This year’s ozone hole was the 12th largest on record, according to NOAA and NASA. The ozone hole reached a maximum size of 10 million square miles over Antarctica on Sept. 21.
Scientists use satellites and balloons to measure the ozone hole and have records dating back to 1979. Every September, the ozone layer thins enough to create a hole over Antarctica.
What is the ozone?
The ozone is a reactive gas produced by natural and man-made activities. It’s composed of three oxygen atoms and it’s found in the Earth’s upper and lower atmosphere. Ozone is good up high, but bad nearby.
Ground-level ozone in the lower atmosphere helps produce smog or haze, and can lower air quality. Unhealthy ozone air pollution in the summer can be harmful to people, and exacerbated by human activity.
In the upper atmosphere, there is a thin layer of ozone that wraps around the planet in the stratosphere. The ozone layer in the stratosphere absorbs incoming UV rays and protects people from radiation that causes skin cancer and cataracts. It acts like sunscreen for the Earth.
Here is more about the ozone:
2023 ozone hole
Every September, the ozone layer thins enough to form a hole over Antarctica. Scientists discovered the ozone hole in 1985 and have been tracking Antarctic ozone levels since 1979.
As mentioned earlier, this year’s stratospheric ozone hole is the 12th largest on record. Paul Newman, leader of NASA’s ozone research team says “it’s a very modest ozone hole.” It peaked at 10 million square miles, which is smaller than 2022.
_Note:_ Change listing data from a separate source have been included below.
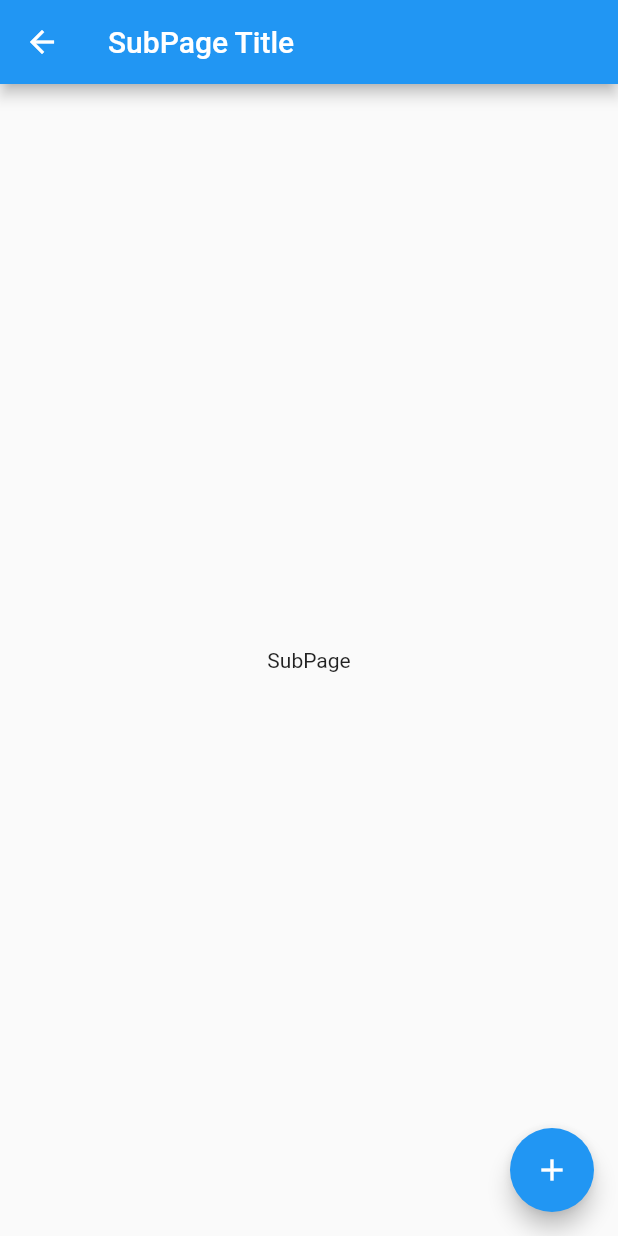
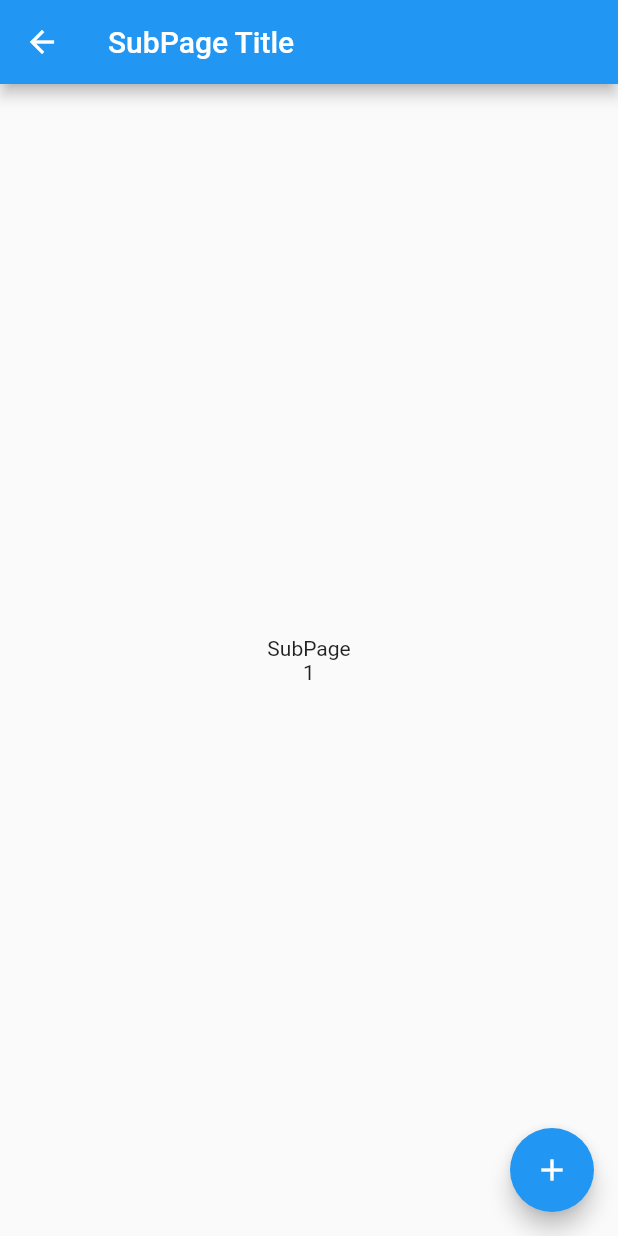
Before and after one commit to lafared/getx_test, a Flutter app: the SubPage screen opened directly, after a tap on the "add" icon, on a phone screen of 412 x 824 dp. Run offline on Flutter 3.47's test engine with Material 2 defaults, Android fonts, the phone set to English and light mode, and no system bars; our stand-ins replace get.

Commit message:
using Get.find()

```diff
--- a/lib/sub.dart
+++ b/lib/sub.dart
@@ -1,4 +1,6 @@
 import 'package:flutter/material.dart';
+import 'package:taegeon_test/main.dart';
+import 'package:get/get.dart';
 
 class SubPage extends StatefulWidget {
   SubPage({Key? key, required this.title}) : super(key: key);
@@ -10,7 +12,7 @@ class SubPage extends StatefulWidget {
 }
 
 class _SubPageState extends State<SubPage> {
-  // final _counterController = Get.put(CounterController());
+  // final CounterController _counterController = Get.find();
 
   @override
   Widget build(BuildContext context) {
@@ -25,13 +27,13 @@ class _SubPageState extends State<SubPage> {
             Text(
               'SubPage',
             ),
-            // Obx(() => Text('${_counterController.count}')),
+            Obx(() => Text('${Get.find<CounterController>().count}')),
           ],
         ),
       ),
       floatingActionButton: FloatingActionButton(
         onPressed: () {
-          // _counterController.increment();
+          Get.find<CounterController>().increment();
           //Get.deleteAll();
           },
         tooltip: 'Increment',
```
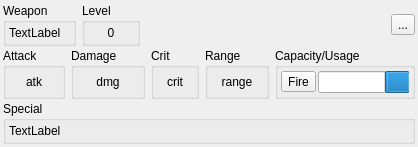
Above: WeaponWidget.ui from smithbt/StarfinderCharacterApp before the change. Below: the same form after it.
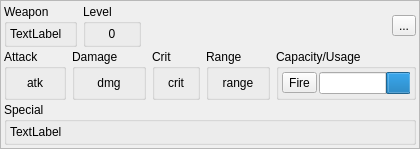
That is the form after the change.

Commit message: Massively overhauled how weapon data is stored and accessed.

Diff of the .ui file:
```diff
--- a/WeaponWidget.ui
+++ b/WeaponWidget.ui
@@ -1,7 +1,7 @@
 <?xml version="1.0" encoding="UTF-8"?>
 <ui version="4.0">
  <class>WeaponWidget</class>
- <widget class="QWidget" name="WeaponWidget">
+ <widget class="QFrame" name="WeaponWidget">
   <property name="geometry">
    <rect>
     <x>0</x>
@@ -19,6 +19,9 @@
   <property name="autoFillBackground">
    <bool>true</bool>
   </property>
+  <property name="frameShape">
+   <enum>QFrame::StyledPanel</enum>
+  </property>
   <layout class="QVBoxLayout" name="verticalLayout">
    <property name="spacing">
     <number>2</number>
```
The commit also changes 14 other files.
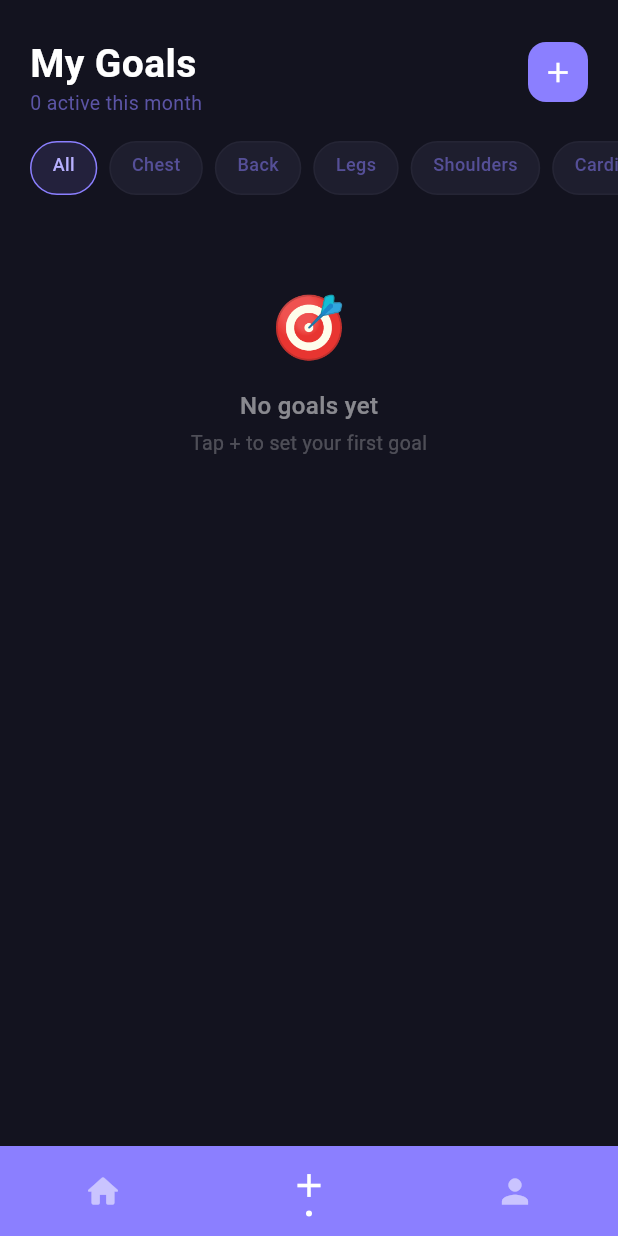
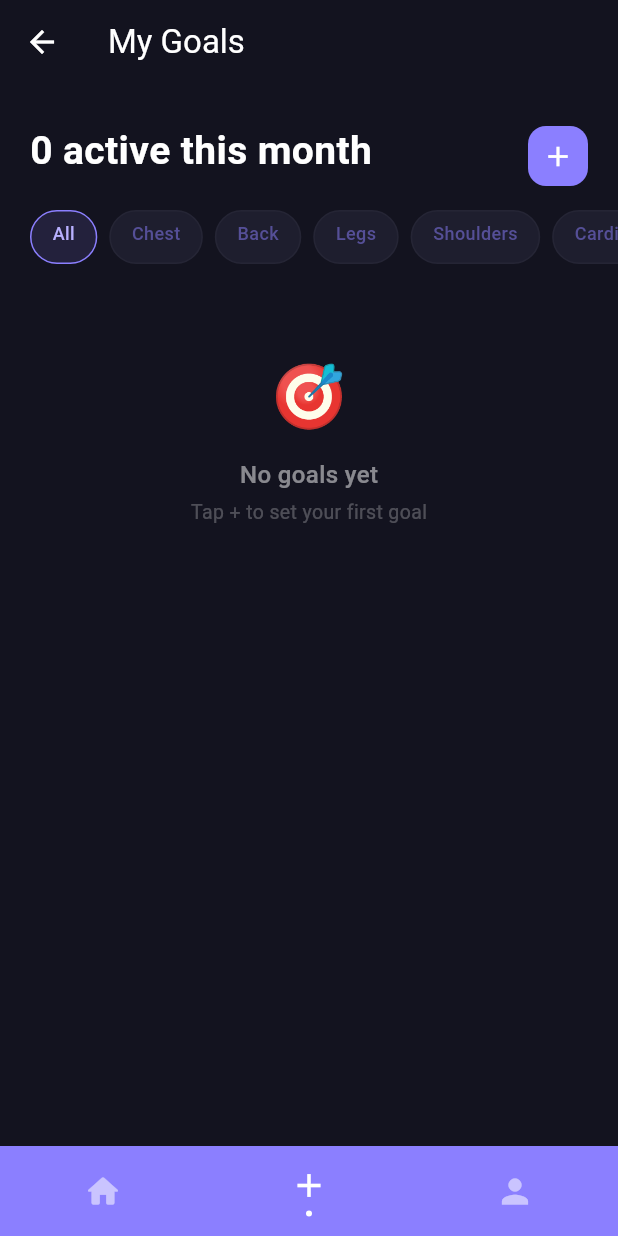
Before and after one commit to Cy-EF0510/ApplicationDevelopment2Project, a Flutter app: the GoalsPage screen opened directly, on a phone screen of 412 x 824 dp. Run offline on Flutter 3.47's test engine with Material 3 defaults, Android fonts, the phone set to English and light mode, and no system bars; our stand-ins replace cloud_firestore, firebase_auth, firebase_core, font_awesome_flutter, geolocator, google_maps_flutter; missing offline and left inert: numeric_selector; accounts and stored records are empty; Roboto replaces fonts that are missing (Syne).

Commit message:
Added a return button in goals_page.dart Had to slightly change some things to incorporate the button

```diff
--- a/lib/views/home/quick acces bar/goals_page.dart
+++ b/lib/views/home/quick acces bar/goals_page.dart
@@ -74,6 +74,14 @@ class _GoalsPageState extends State<GoalsPage> {
   Widget build(BuildContext context) {
     return Scaffold(
       backgroundColor: kBg,
+      appBar: AppBar(
+        title: const Text('My Goals',
+        ),
+        backgroundColor: kBg,
+        elevation: 0,
+        foregroundColor: Colors.white,
+      ),
+      // backgroundColor: kBg,
       bottomNavigationBar: AppBottomNav(
         selectedIndex: 1,
         onTap: _onNavTap,
@@ -160,22 +168,15 @@ class _GoalsPageState extends State<GoalsPage> {
                 return Column(
                   crossAxisAlignment: CrossAxisAlignment.start,
                   children: [
-                    const Text(
-                      'My Goals',
+                    const SizedBox(height: 2),
+                    Text(
+                      '$count active this month',
                       style: TextStyle(
                         fontFamily: 'Syne',
                         fontSize: 26,
                         fontWeight: FontWeight.w700,
                         color: Colors.white,
                         height: 1.1,
-                      ),
-                    ),
-                    const SizedBox(height: 2),
-                    Text(
-                      '$count active this month',
-                      style: TextStyle(
-                        fontSize: 13,
-                        color: kPurple.withOpacity(0.6),
                       ),
                     ),
                   ],
--- a/lib/views/home/quick acces bar/tracking_page.dart
+++ b/lib/views/home/quick acces bar/tracking_page.dart
@@ -12,6 +12,7 @@ class TrackingPage extends StatelessWidget {
         title: const Text('Progress Tracking'),
         backgroundColor: kBg,
         elevation: 0,
+        foregroundColor: Colors.white,
       ),
       body: ListView(children: [_buildStreakBanner()]),
     );
```
Also changed, not shown: lib/views/home/workouts/workouts_page.dart (+11 -10 lines), 1 other file.
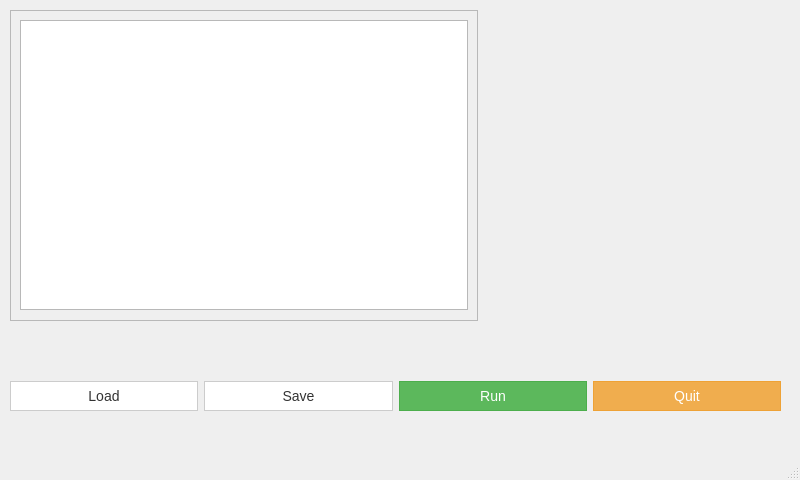
Above: qt_design_test.ui from isman7/pyqt4-rbpi-app before the change. Below: the same form after it.
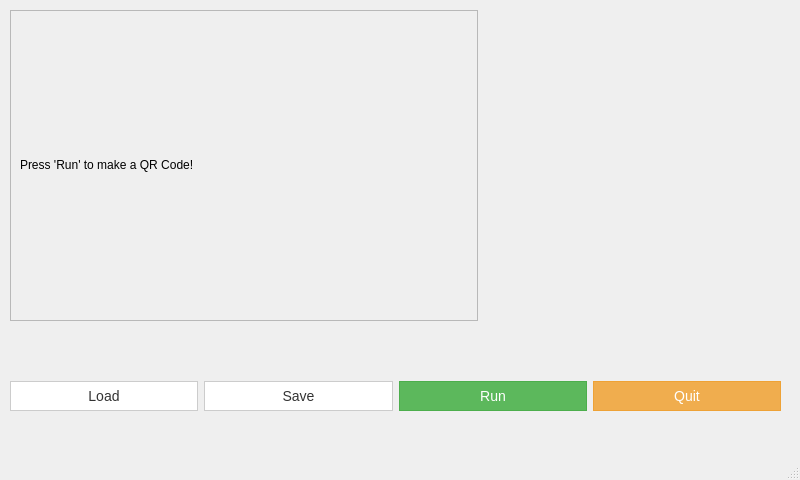
That is the form after the change.

Commit message: Added some functionallity to the demo using qrcode lib and making a QR that points to the repo.

Patch:
```diff
--- a/qt_design_test.ui
+++ b/qt_design_test.ui
@@ -29,7 +29,7 @@
     <property name="frameShadow">
      <enum>QFrame::Raised</enum>
     </property>
-    <widget class="QGraphicsView" name="graphicsView">
+    <widget class="QLabel" name="label">
      <property name="geometry">
       <rect>
        <x>10</x>
@@ -38,6 +38,9 @@
        <height>290</height>
       </rect>
      </property>
+     <property name="text">
+      <string>Press 'Run' to make a QR Code!</string>
+     </property>
     </widget>
     <zorder>graphicsView</zorder>
     <zorder>loadButton</zorder>
```
Left out of the diff: 2 changed lines with no effect on the pictures. The commit also changes 2 other files.
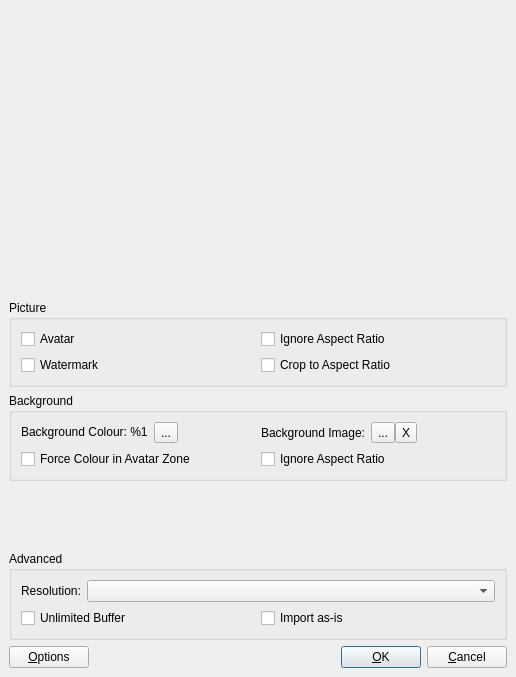
This is ImportDialog.ui in SyDevTeam/gta5view as Qt 5 draws it before an edit. The edited form follows.
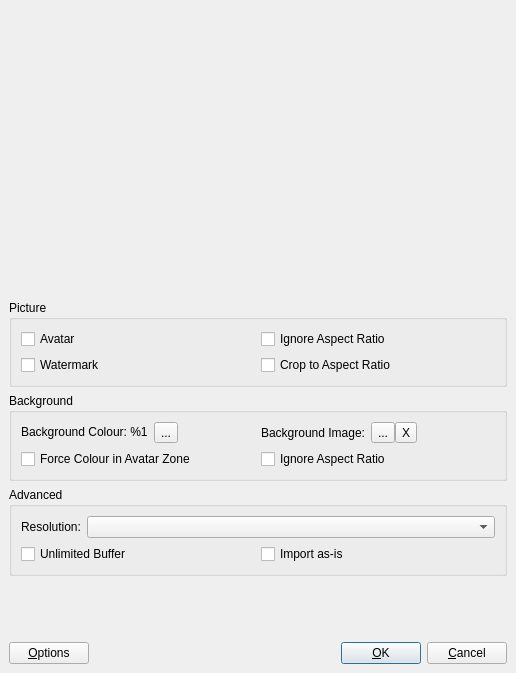
This is the edited form. Custom widgets are drawn as their Qt base class.

Commit message: Improve ImportDialog layouts

What changed in the file:
```diff
--- a/ImportDialog.ui
+++ b/ImportDialog.ui
@@ -7,7 +7,7 @@
     <x>0</x>
     <y>0</y>
     <width>516</width>
-    <height>677</height>
+    <height>673</height>
    </rect>
   </property>
   <property name="minimumSize">
@@ -273,19 +273,6 @@
         </layout>
        </widget>
       </item>
-      <item>
-       <spacer name="vsInterface">
-        <property name="orientation">
-         <enum>Qt::Vertical</enum>
-        </property>
-        <property name="sizeHint" stdset="0">
-         <size>
-          <width>0</width>
-          <height>0</height>
-         </size>
-        </property>
-       </spacer>
-      </item>
       <item>
        <widget class="QGroupBox" name="gbAdvanced">
         <property name="title">
@@ -293,32 +280,8 @@
         </property>
         <layout class="QVBoxLayout" name="vlAdvanced">
          <item>
-          <layout class="QHBoxLayout" name="hlResolution">
-           <item>
-            <widget class="QLabel" name="labResolution">
-             <property name="text">
-              <string>Resolution:</string>
-             </property>
-            </widget>
-           </item>
-           <item>
-            <widget class="QComboBox" name="cbResolution">
-             <property name="sizePolicy">
-              <sizepolicy hsizetype="Expanding" vsizetype="Fixed">
-               <horstretch>0</horstretch>
-               <verstretch>0</verstretch>
-              </sizepolicy>
-             </property>
-             <property name="toolTip">
-              <string>Snapmatic resolution</string>
-             </property>
-            </widget>
-           </item>
-          </layout>
-         </item>
-         <item>
-          <layout class="QHBoxLayout" name="hlExpert">
-           <item>
+          <layout class="QGridLayout" name="glAdvanced">
+           <item row="1" column="0">
             <widget class="QCheckBox" name="cbUnlimited">
              <property name="toolTip">
               <string>Avoid compression and expand buffer instead, improves picture quality, but may break Snapmatic</string>
@@ -328,7 +291,7 @@
              </property>
             </widget>
            </item>
-           <item>
+           <item row="1" column="1">
             <widget class="QCheckBox" name="cbImportAsIs">
              <property name="toolTip">
               <string>Import as-is, don't change the picture at all, guaranteed to break Snapmatic unless you know what you doing</string>
@@ -338,11 +301,48 @@
              </property>
             </widget>
            </item>
+           <item row="0" column="0" colspan="2">
+            <layout class="QHBoxLayout" name="hlResolution">
+             <item>
+              <widget class="QLabel" name="labResolution">
+               <property name="text">
+                <string>Resolution:</string>
+               </property>
+              </widget>
+             </item>
+             <item>
+              <widget class="QComboBox" name="cbResolution">
+               <property name="sizePolicy">
+                <sizepolicy hsizetype="Expanding" vsizetype="Fixed">
+                 <horstretch>0</horstretch>
+                 <verstretch>0</verstretch>
+                </sizepolicy>
+               </property>
+               <property name="toolTip">
+                <string>Snapmatic resolution</string>
+               </property>
+              </widget>
+             </item>
+            </layout>
+           </item>
           </layout>
          </item>
         </layout>
        </widget>
       </item>
+      <item>
+       <spacer name="vsInterface">
+        <property name="orientation">
+         <enum>Qt::Vertical</enum>
+        </property>
+        <property name="sizeHint" stdset="0">
+         <size>
+          <width>0</width>
+          <height>0</height>
+         </size>
+        </property>
+       </spacer>
+      </item>
       <item>
        <layout class="QHBoxLayout" name="hlButtons">
         <item>
```
Left out of the diff: 70 changed lines with no effect on the pictures. The commit also changes 8 other files.
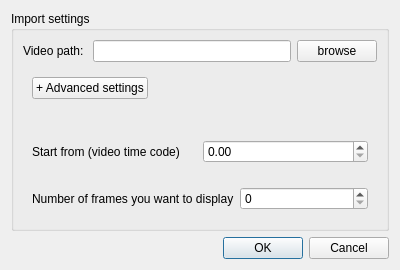
This is source/initialdialog.ui in KirxSheppard/MSFplayer as Qt 5 draws it before an edit. The edited form follows.
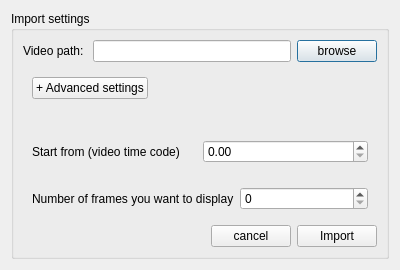
This is the edited form.

What changed in the file:
```diff
--- a/source/initialdialog.ui
+++ b/source/initialdialog.ui
@@ -112,19 +112,40 @@
         </layout>
        </widget>
       </item>
+      <item>
+       <layout class="QHBoxLayout" name="horizontalLayout_5">
+        <item>
+         <spacer name="horizontalSpacer_2">
+          <property name="orientation">
+           <enum>Qt::Horizontal</enum>
+          </property>
+          <property name="sizeHint" stdset="0">
+           <size>
+            <width>40</width>
+            <height>20</height>
+           </size>
+          </property>
+         </spacer>
+        </item>
+        <item>
+         <widget class="QPushButton" name="pushButton_cancel">
+          <property name="text">
+           <string>cancel</string>
+          </property>
+         </widget>
+        </item>
+        <item>
+         <widget class="QPushButton" name="pushButton_import">
+          <property name="text">
+           <string>Import</string>
+          </property>
+         </widget>
+        </item>
+       </layout>
+      </item>
      </layout>
     </widget>
    </item>
-   <item>
-    <widget class="QDialogButtonBox" name="buttonBox">
-     <property name="orientation">
-      <enum>Qt::Horizontal</enum>
-     </property>
-     <property name="standardButtons">
-      <set>QDialogButtonBox::Cancel|QDialogButtonBox::Ok</set>
-     </property>
-    </widget>
-   </item>
   </layout>
  </widget>
  <resources/>
```
Left out of the diff: 35 changed lines with no effect on the pictures.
Human-made chemicals like chlorine and bromine destroy ozone molecules, which contributes to a bigger ozone hole. Chlorofluorocarbons (CFCs) are another contributor to ozone depletion.
CFCs were once common is aerosol sprays, foams, air conditioners, fire extinguishers and refrigerators. However, The 1987 Montreal Protocol banned production of CFCs by 2010, helping to reduce harmful, ozone destroying emission.
Volcano eruption to blame?
On Jan. 15, 2022, the Hunga Tonga-Hunga Ha’apai volcano erupted near Tonga, part of Polynesia in the southern Pacific. According to NASA, the violent underwater eruption sent so much water vapor into the stratosphere, it could fill 58,000 Olympic-size swimming pools.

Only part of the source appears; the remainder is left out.